## [ASSIGNMENT]
Leave no line out; reproduce the listing exactly.
** PROVIDED DATA follows **
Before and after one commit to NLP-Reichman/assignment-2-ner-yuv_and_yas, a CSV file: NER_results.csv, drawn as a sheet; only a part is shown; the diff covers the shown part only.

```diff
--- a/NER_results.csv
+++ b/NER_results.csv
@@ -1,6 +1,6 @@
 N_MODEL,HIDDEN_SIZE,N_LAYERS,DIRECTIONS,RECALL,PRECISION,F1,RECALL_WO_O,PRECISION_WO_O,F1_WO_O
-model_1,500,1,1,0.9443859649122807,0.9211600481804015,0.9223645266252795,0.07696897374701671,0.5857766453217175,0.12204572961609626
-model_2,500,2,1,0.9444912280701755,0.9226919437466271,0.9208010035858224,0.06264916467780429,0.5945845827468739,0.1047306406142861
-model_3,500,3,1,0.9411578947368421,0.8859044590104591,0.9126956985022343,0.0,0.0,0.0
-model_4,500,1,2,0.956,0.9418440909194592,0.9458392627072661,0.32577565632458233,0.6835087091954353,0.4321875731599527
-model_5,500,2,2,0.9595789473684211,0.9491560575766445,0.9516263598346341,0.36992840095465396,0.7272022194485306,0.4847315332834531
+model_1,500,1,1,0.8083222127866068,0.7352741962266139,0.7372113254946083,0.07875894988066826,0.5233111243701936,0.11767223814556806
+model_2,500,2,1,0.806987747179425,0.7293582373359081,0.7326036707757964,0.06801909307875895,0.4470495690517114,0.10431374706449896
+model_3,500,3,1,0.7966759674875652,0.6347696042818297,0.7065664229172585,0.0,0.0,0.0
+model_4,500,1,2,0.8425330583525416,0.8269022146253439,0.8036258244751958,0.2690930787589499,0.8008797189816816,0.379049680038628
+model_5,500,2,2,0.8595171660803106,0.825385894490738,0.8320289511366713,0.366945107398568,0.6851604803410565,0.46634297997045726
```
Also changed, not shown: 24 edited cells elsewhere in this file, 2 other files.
** End of PROVIDED DATA **
## [SOLVED PROBLEM]
Before and after one commit to NLP-Reichman/assignment-2-ner-yuv_and_yas, a CSV file: NER_results.csv, drawn as a sheet; only a part is shown; the diff covers the shown part only.

```diff
--- a/NER_results.csv
+++ b/NER_results.csv
@@ -1,6 +1,6 @@
 N_MODEL,HIDDEN_SIZE,N_LAYERS,DIRECTIONS,RECALL,PRECISION,F1,RECALL_WO_O,PRECISION_WO_O,F1_WO_O
-model_1,500,1,1,0.9443859649122807,0.9211600481804015,0.9223645266252795,0.07696897374701671,0.5857766453217175,0.12204572961609626
-model_2,500,2,1,0.9444912280701755,0.9226919437466271,0.9208010035858224,0.06264916467780429,0.5945845827468739,0.1047306406142861
-model_3,500,3,1,0.9411578947368421,0.8859044590104591,0.9126956985022343,0.0,0.0,0.0
-model_4,500,1,2,0.956,0.9418440909194592,0.9458392627072661,0.32577565632458233,0.6835087091954353,0.4321875731599527
-model_5,500,2,2,0.9595789473684211,0.9491560575766445,0.9516263598346341,0.36992840095465396,0.7272022194485306,0.4847315332834531
+model_1,500,1,1,0.8083222127866068,0.7352741962266139,0.7372113254946083,0.07875894988066826,0.5233111243701936,0.11767223814556806
+model_2,500,2,1,0.806987747179425,0.7293582373359081,0.7326036707757964,0.06801909307875895,0.4470495690517114,0.10431374706449896
+model_3,500,3,1,0.7966759674875652,0.6347696042818297,0.7065664229172585,0.0,0.0,0.0
+model_4,500,1,2,0.8425330583525416,0.8269022146253439,0.8036258244751958,0.2690930787589499,0.8008797189816816,0.379049680038628
+model_5,500,2,2,0.8595171660803106,0.825385894490738,0.8320289511366713,0.366945107398568,0.6851604803410565,0.46634297997045726
```
Also changed, not shown: 24 edited cells elsewhere in this file, 2 other files.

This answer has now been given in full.